It’s obvious that we locals love it: More of us are traveling to the markets across the county because we want specialty foods and products like freshly made fruit pies that aren’t sold in our neighborhood farmers market. As I commented last week, Stephanie’s Soups were impressive. She was quite busy pouring samples and filling bottles carried there by her regular customers so they can take hot soup home for dinner. Walking along the aisle of farm stands, you can’t miss Brandie of Be Love Café pushing a Spencer’s cart overflowing with bundles of fresh kale, beets, green onions, and other seasonal produce. She buys locally farmed products almost exclusively. Some ingredients come from other places. For instance, she buys roots from a farm in Hawaii. But she quickly pointed out that if she has to buy ingredients outside of our local markets, she only buys from certified organic farms.
Be Love Café, which you can visit in Baywood Park, offers many handmade specialties: vegan wraps, granola, flax crackers, nut cheese (non-dairy), and special green and red juices.

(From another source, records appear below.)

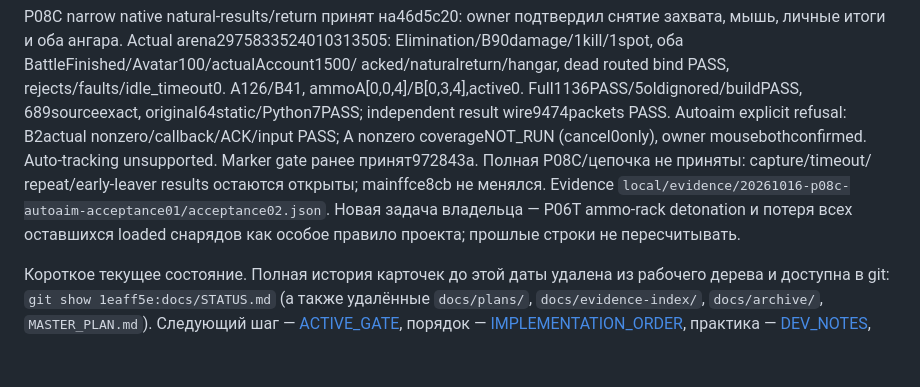
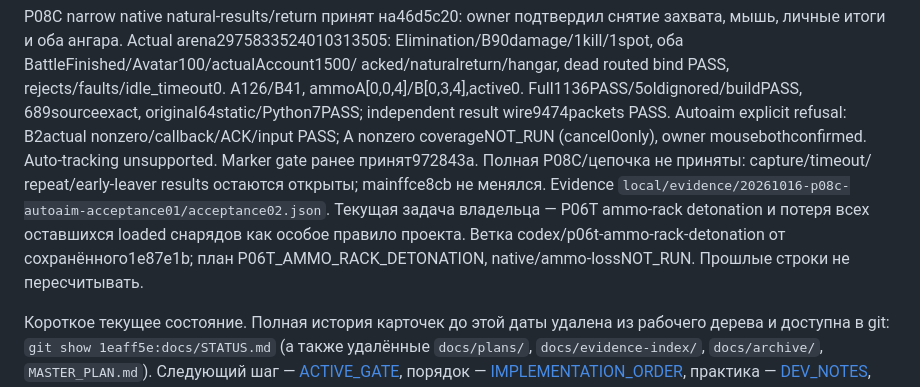
Before and after one commit to NSNull97/wot_9.1_restart, a Markdown page: docs/STATUS.md, the part around the change. Rendered like a GitHub page; blank space fills up the shorter version.

```diff
--- a/docs/STATUS.md
+++ b/docs/STATUS.md
@@ -11,8 +11,10 @@ coverageNOT_RUN (cancel0only), owner mousebothconfirmed. Auto-tracking unsupport
 Marker gate ранее принят972843a. Полная P08C/цепочка не приняты: capture/timeout/
 repeat/early-leaver results остаются открыты; mainffce8cb не менялся.
 Evidence `local/evidence/20261016-p08c-autoaim-acceptance01/acceptance02.json`.
-Новая задача владельца — P06T ammo-rack detonation и потеря всех оставшихся
-loaded снарядов как особое правило проекта; прошлые строки не пересчитывать.
+Текущая задача владельца — P06T ammo-rack detonation и потеря всех оставшихся
+loaded снарядов как особое правило проекта. Ветка codex/p06t-ammo-rack-detonation
+от сохранённого1e87e1b; план P06T_AMMO_RACK_DETONATION, native/ammo-lossNOT_RUN.
+Прошлые строки не пересчитывать.
 
 Короткое текущее состояние. Полная история карточек до этой даты удалена из рабочего
 дерева и доступна в git: `git show 1eaff5e:docs/STATUS.md` (а также удалённые
```
Also changed, not shown: docs/ACTIVE_GATE.md (+11 -1 lines), docs/plans/P06T_AMMO_RACK_DETONATION.md (added, +59 -0 lines).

Their website promotes their products as raw live foods with the explanation: “They eliminate unhealthy stresses and habits, and provide ample nutrition for rebuilding and detoxification. The healing it provides makes you resistant to disease and degeneration.” I also met Brandie’s business partner, Rachel Axtell. She prepares the fresh juices and sells their healthy foods at the farmers markets in Templeton and Morro Bay.

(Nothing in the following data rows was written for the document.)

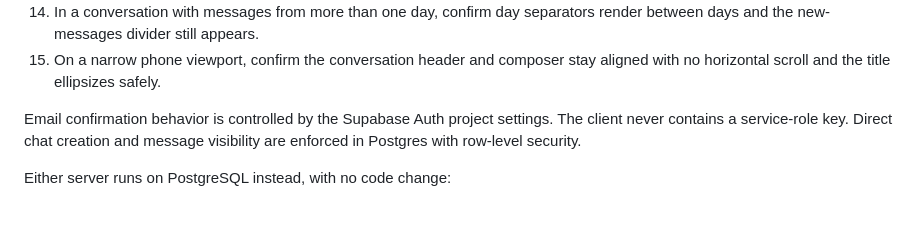
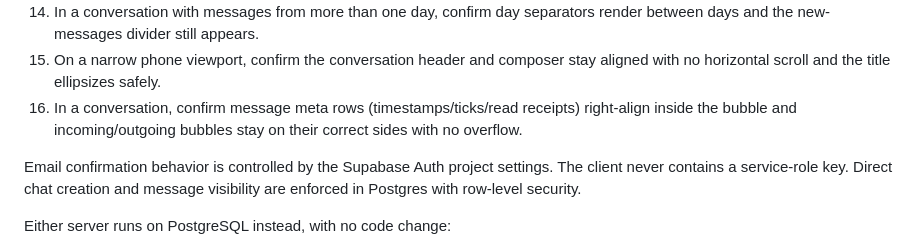
Before and after one commit to Wix-Tech/Guildkeep, a Markdown page: README.md, the part around the change. GitHub-like rendering; blank space fills up the shorter version.

Commit message:
Phase 14: extend release checklist with message alignment checks

```diff
--- a/README.md
+++ b/README.md
@@ -300,6 +300,9 @@ can access.
      separators render between days and the new-messages divider still appears.
  15. On a narrow phone viewport, confirm the conversation header and composer
      stay aligned with no horizontal scroll and the title ellipsizes safely.
+ 16. In a conversation, confirm message meta rows (timestamps/ticks/read
+     receipts) right-align inside the bubble and incoming/outgoing bubbles stay
+     on their correct sides with no overflow.
 
 Email confirmation behavior is controlled by the Supabase Auth project settings.
 The client never contains a service-role key. Direct chat creation and message
```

“Our fresh juices are the main part of our business,” noted Brandie, who also sells them to Bikram Yoga in SLO. “The wraps are second most popular. I love adding hemp seed for Omega threes and sixes, they have so much nutrition.”

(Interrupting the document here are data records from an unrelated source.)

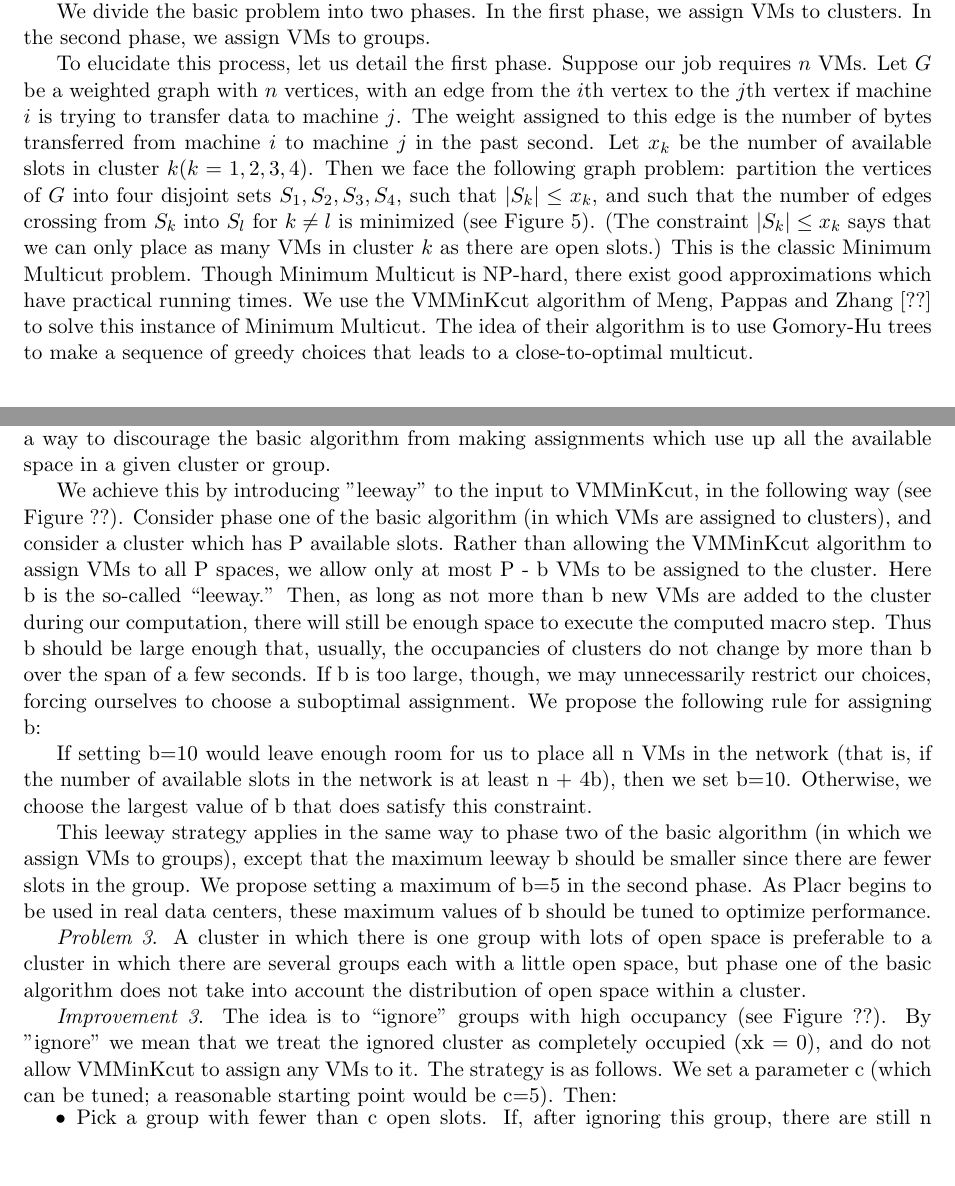
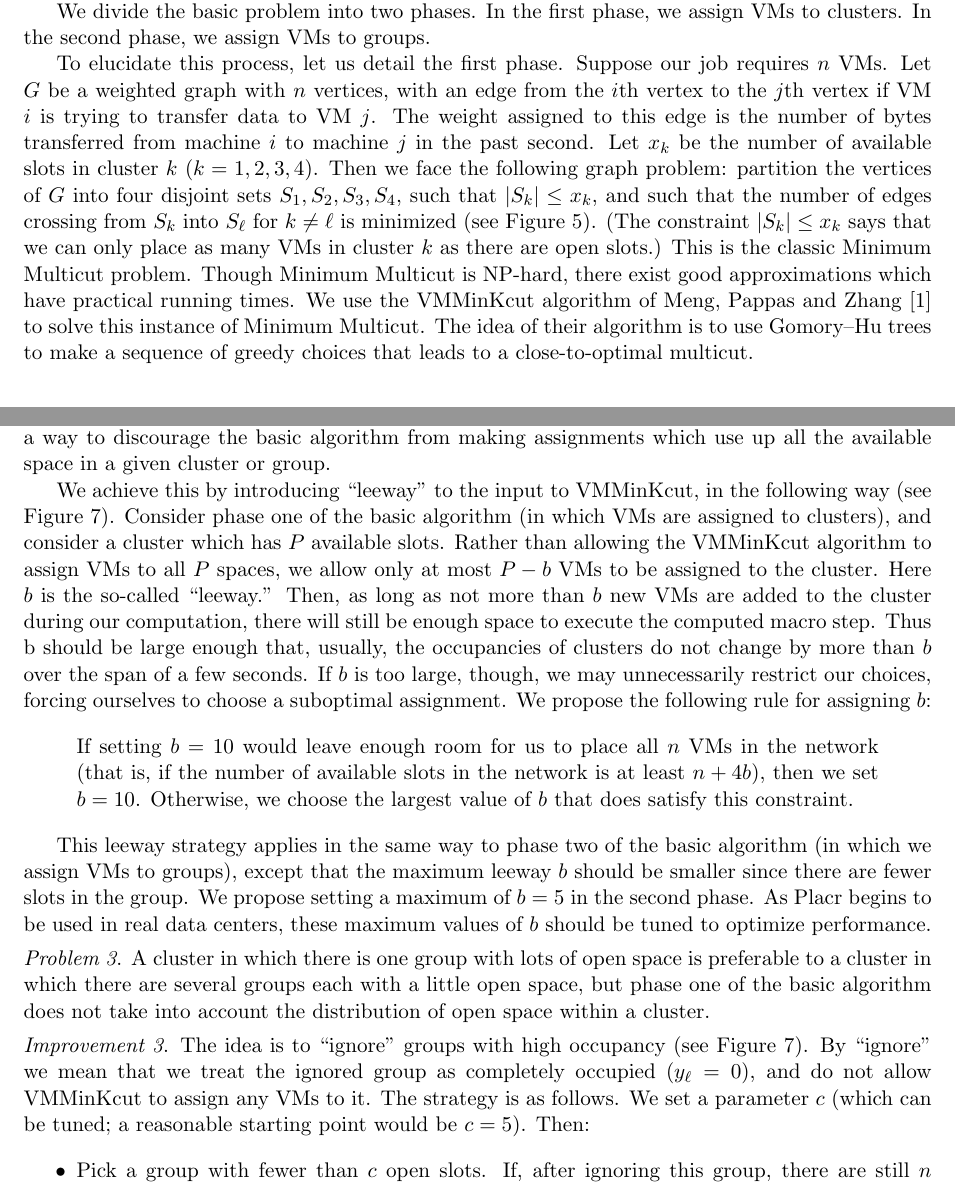
Before and after one commit to ryancheu/6.033FinalPaper, a LaTeX document (report.tex): two parts of pages 8 and 11 of 17, joined at a grey line, cut so that both start at the same text, the shorter picture padded with empty space. Compiled offline with pdfLaTeX.

Commit message:
finished up to analysis

```diff
--- a/report.tex
+++ b/report.tex
@@ -198,15 +198,13 @@ The macro coordinator uses the following information:
   \item {\em Which regions of the network are highly occupied.}  The macro coordinator gathers information about the occupancy of each physical machine, using the \texttt{machine\_occupancy()} API call on the physical machines in the cluster.  (There are 1152 physical machines in the cluster; we assume that the network component providing this API can give these 1152 values in, say, under a second.)   We use the occupancy as a heuristic to predict congestion: densely occupied regions are likely to be congested, and sparsely occupied regions are likely to be uncongested.  (See our detailed discussion of this issue above in the \S\ref{sec:tradeoffs}.)  Of course, for purposes of the macro step, slots currently occupied by our own VMs count as open.
 \end{itemize}
 
-%% HERE IS WHERE BEN LEFT OFF
-
 \subsubsection{Algorithm used to compute the macro step}
 
 The basic problem to be solved by the macro step is as follows.  We wish to find an assignment of VMs to available slots in the data center, such that the amount of communication between groups is minimal and the amount of communication between clusters is minimal.  We first describe the solution of the basic problem; then we discuss two important improvements to the algorithm make it more effective as a VM placement strategy.
 
 We divide the basic problem into two phases. In the first phase, we assign VMs to clusters.  In the second phase, we assign VMs to groups.
 
-To elucidate this process, let us detail the first phase.  Suppose our job requires $n$ VMs.  Let $G$ be a weighted graph with $n$ vertices, with an edge from the $i$th vertex to the $j$th vertex if machine $i$ is trying to transfer data to machine $j$.  The weight assigned to this edge is the number of bytes transferred from machine $i$ to machine $j$ in the past second.  Let $x_k$ be the number of available slots in cluster $k (k = 1,2,3,4)$.  Then we face the following graph problem: partition the vertices of $G$ into four disjoint sets $S_1, S_2, S_3, S_4$, such that $|S_k| \leq x_k$, and such that the number of edges crossing from $S_k$ into $S_l$ for $k \neq l$ is minimized (see Figure 5).  (The constraint $|S_k| \leq x_k$ says that we can only place as many VMs in cluster $k$ as there are open slots.)  This is the classic Minimum Multicut problem.  Though Minimum Multicut is NP-hard, there exist good approximations which have practical running times.  We use the VMMinKcut algorithm of Meng, Pappas and Zhang [??] to solve this instance of Minimum Multicut.  The idea of their algorithm is to use Gomory-Hu trees to make a sequence of greedy choices that leads to a close-to-optimal multicut.
+To elucidate this process, let us detail the first phase.  Suppose our job requires $n$ VMs.  Let $G$ be a weighted graph with $n$ vertices, with an edge from the $i$th vertex to the $j$th vertex if VM $i$ is trying to transfer data to VM $j$.  The weight assigned to this edge is the number of bytes transferred from machine $i$ to machine $j$ in the past second.  Let $x_k$ be the number of available slots in cluster $k$ ($k = 1,2,3,4$).  Then we face the following graph problem: partition the vertices of $G$ into four disjoint sets $S_1,S_2,S_3,S_4$, such that $|S_k| \leq x_k$, and such that the number of edges crossing from $S_k$ into $S_\ell$ for $k \neq \ell$ is minimized (see Figure \ref{fig:macro-basic-1}).  (The constraint $|S_k| \leq x_k$ says that we can only place as many VMs in cluster $k$ as there are open slots.)  This is the classic Minimum Multicut problem.  Though Minimum Multicut is NP-hard, there exist good approximations which have practical running times.  We use the VMMinKcut algorithm of Meng, Pappas and Zhang \cite{Meng} to solve this instance of Minimum Multicut.  The idea of their algorithm is to use Gomory--Hu trees to make a sequence of greedy choices that leads to a close-to-optimal multicut.
 
 \begin{figure}
   \centering
@@ -238,29 +240,31 @@ We refer to the above algorithm as the ``basic algorithm.''  The actual algorith
 
-\textit{Improvement 2}. It is okay if the macro step fails every once in a while; we just need to make sure it does not fail often.  The most likely way in which the macro step could fail is if we plan to use up all available VM slots in a given cluster or group.  Then, if a few new VMs from another user enter the cluster or group, there will not be enough space left to execute our plan.  Thus, we need a way to discourage the basic algorithm from making assignments which use up all the available space in a given cluster or group.
+\item \textit{Improvement 2}. It is okay if the macro step fails every once in a while; we just need to make sure it does not fail often.  The most likely way in which the macro step could fail is if we plan to use up all available VM slots in a given cluster or group.  Then, if a few new VMs from another user enter the cluster or group, there will not be enough space left to execute our plan.  Thus, we need a way to discourage the basic algorithm from making assignments which use up all the available space in a given cluster or group.
 
-We achieve this by introducing "leeway" to the input to VMMinKcut, in the following way (see Figure ??).  Consider phase one of the basic algorithm (in which VMs are assigned to clusters), and consider a cluster which has P available slots.  Rather than allowing the VMMinKcut algorithm to assign VMs to all P spaces, we allow only at most P - b VMs to be assigned to the cluster.  Here b is the so-called ``leeway.''  Then, as long as not more than b new VMs are added to the cluster during our computation, there will still be enough space to execute the computed macro step.  Thus b should be large enough that, usually, the occupancies of clusters do not change by more than b over the span of a few seconds.  If b is too large, though, we may unnecessarily restrict our choices, forcing ourselves to choose a suboptimal assignment.  We propose the following rule for assigning b:
+  We achieve this by introducing ``leeway'' to the input to VMMinKcut, in the following way (see Figure \ref{fig:improvements}).  Consider phase one of the basic algorithm (in which VMs are assigned to clusters), and consider a cluster which has $P$ available slots.  Rather than allowing the VMMinKcut algorithm to assign VMs to all $P$ spaces, we allow only at most $P-b$ VMs to be assigned to the cluster.  Here $b$ is the so-called ``leeway.''  Then, as long as not more than $b$ new VMs are added to the cluster during our computation, there will still be enough space to execute the computed macro step.  Thus b should be large enough that, usually, the occupancies of clusters do not change by more than $b$ over the span of a few seconds.  If $b$ is too large, though, we may unnecessarily restrict our choices, forcing ourselves to choose a suboptimal assignment.  We propose the following rule for assigning $b$:
 
-If setting b=10 would leave enough room for us to place all n VMs in the network (that is, if the number of available slots in the network is at least n + 4b), then we set b=10.  Otherwise, we choose the largest value of b that does satisfy this constraint.
+  \begin{quote}
+If setting $b=10$ would leave enough room for us to place all $n$ VMs in the network (that is, if the number of available slots in the network is at least $n + 4b$), then we set $b=10$.  Otherwise, we choose the largest value of $b$ that does satisfy this constraint.
+  \end{quote}
 
-This leeway strategy applies in the same way to phase two of the basic algorithm (in which we assign VMs to groups), except that the maximum leeway b should be smaller since there are fewer slots in the group.  We propose setting a maximum of b=5 in the second phase.  As Placr begins to be used in real data centers, these maximum values of b should be tuned to optimize performance.
+This leeway strategy applies in the same way to phase two of the basic algorithm (in which we assign VMs to groups), except that the maximum leeway $b$ should be smaller since there are fewer slots in the group.  We propose setting a maximum of $b=5$ in the second phase.  As Placr begins to be used in real data centers, these maximum values of $b$ should be tuned to optimize performance.
 
-\textit{Problem 3}. A cluster in which there is one group with lots of open space is preferable to a cluster in which there are several groups each with a little open space, but phase one of the basic algorithm does not take into account the distribution of open space within a cluster.
+\item \textit{Problem 3}. A cluster in which there is one group with lots of open space is preferable to a cluster in which there are several groups each with a little open space, but phase one of the basic algorithm does not take into account the distribution of open space within a cluster.
 
 \begin{figure}
   \centering
 \includegraphics[scale=0.7]{occupiedgroups.png}
 
- \caption{ Improvements 2 and 3.  To simplify the diagram, we consider only a single cluster, depicted above.  Improvement 3 involves ignoring highly occupied groups.  In the above example, the groups with fewer than 5 available slots are ignored.  Improvement 2 then incorporates a ``leeway'' of b=10 to the actual number of available slots.  Ultimately, the number of slots in this cluster made available to the VMMinKcut algorithm is 130.}
+ \caption{ Improvements 2 and 3.  To simplify the diagram, we consider only a single cluster, depicted above.  Improvement 3 involves ignoring highly occupied groups.  In the above example, the groups with fewer than 5 available slots are ignored.  Improvement 2 then incorporates a ``leeway'' of $b=10$ to the actual number of available slots.  Ultimately, the number of slots in this cluster made available to the VMMinKcut algorithm is 130.}
+
+ \label{fig:improvements}
 
 \end{figure}
 
-\textit{Improvement 3}. The idea is to ``ignore'' groups with high occupancy (see Figure ??).  By "ignore" we mean that we treat the ignored cluster as completely occupied (xk = 0), and do not allow VMMinKcut to assign any VMs to it.  The strategy is as follows.  We set a parameter c (which can be tuned; a reasonable starting point would be c=5).  Then:
-\vspace{-4mm}
+\item \textit{Improvement 3}. The idea is to ``ignore'' groups with high occupancy (see Figure \ref{fig:improvements}).  By ``ignore'' we mean that we treat the ignored group as completely occupied ($y_\ell = 0$), and do not allow VMMinKcut to assign any VMs to it.  The strategy is as follows.  We set a parameter $c$ (which can be tuned; a reasonable starting point would be $c=5$).  Then:
+
 \begin{itemize}
-  \item
-Pick a group with fewer than c open slots.  If, after ignoring this group, there are still n available VM slots, then ignore the group.
-  \item
-Repeat this process until all groups have at least c open slots, or until ignoring another group would result in fewer than n available VM slots.
+  \item Pick a group with fewer than $c$ open slots.  If, after ignoring this group, there are still $n$ available VM slots, then ignore the group.
+  \item Repeat this process until all groups have at least $c$ open slots, or until ignoring another group would result in fewer than $n$ available VM slots.
 \end{itemize}
 
 This improvement encourages phase one to favor clusters in which there are groups with lots of open space.  It also discourages assignment to congested clusters, since the groups in such clusters will not have much open space.
```
Also changed, not shown: report.tex (16 more changed lines).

The Be Love Café “wrap” is a collard green leaf filled with walnut pate, avocado, carrots, cabbage, heirloom tomatoes; and a sauce of orange juice, lemon juice, mustard seed, and ginger; and it’s topped with micro greens and hemp seeds.
There are many participants in the cuisine court, and most provide a taste sample. Among them: George Badasci, who sells fresh pomegranate juice and the whole fruits grown in a 26-year-old grove his father planted in Hanford; Marcie’s Pies from Jimenez Family Farm in Santa Ynez Valley, where Marcie and her husband Gustavo Jimenez organically grow the fruit that goes into her delicious pies with a hand-rolled crust. They also offer meats, pork, lamb, goat, rabbit, and chicken, all of which they raise on their farm. Kodiak Island Salmon, owned by John and Barbara Pierszalowski, are caught in Alaska annually, from June through August. Immediately placed in chilled water, the fish are flash frozen as soon as they hit land. This year, they brought back 3,000 pounds of salmon they describe as “better than fresh.” And Organic Pastures Dairy offers raw milk that’s safe for people who are lactose intolerant.
Their salesman explained: “People don’t suffer lactose intolerance from raw milk products like they do from pasteurized dairy products because the beneficial bacteria are destroyed during the heat treatment. Raw milk is easier to digest, and California is one of only six states where it can be sold legally.”
Jankay concluded: “We’re definitely looking at increasing all of the markets, but we won’t do it all at once. We’ve started working on the Saturday morning farmers market in SLO, and if it catches on, we’ll add more [cooked food booths] at the other markets around the county.”
Contact New Times’ Cuisine columnist at .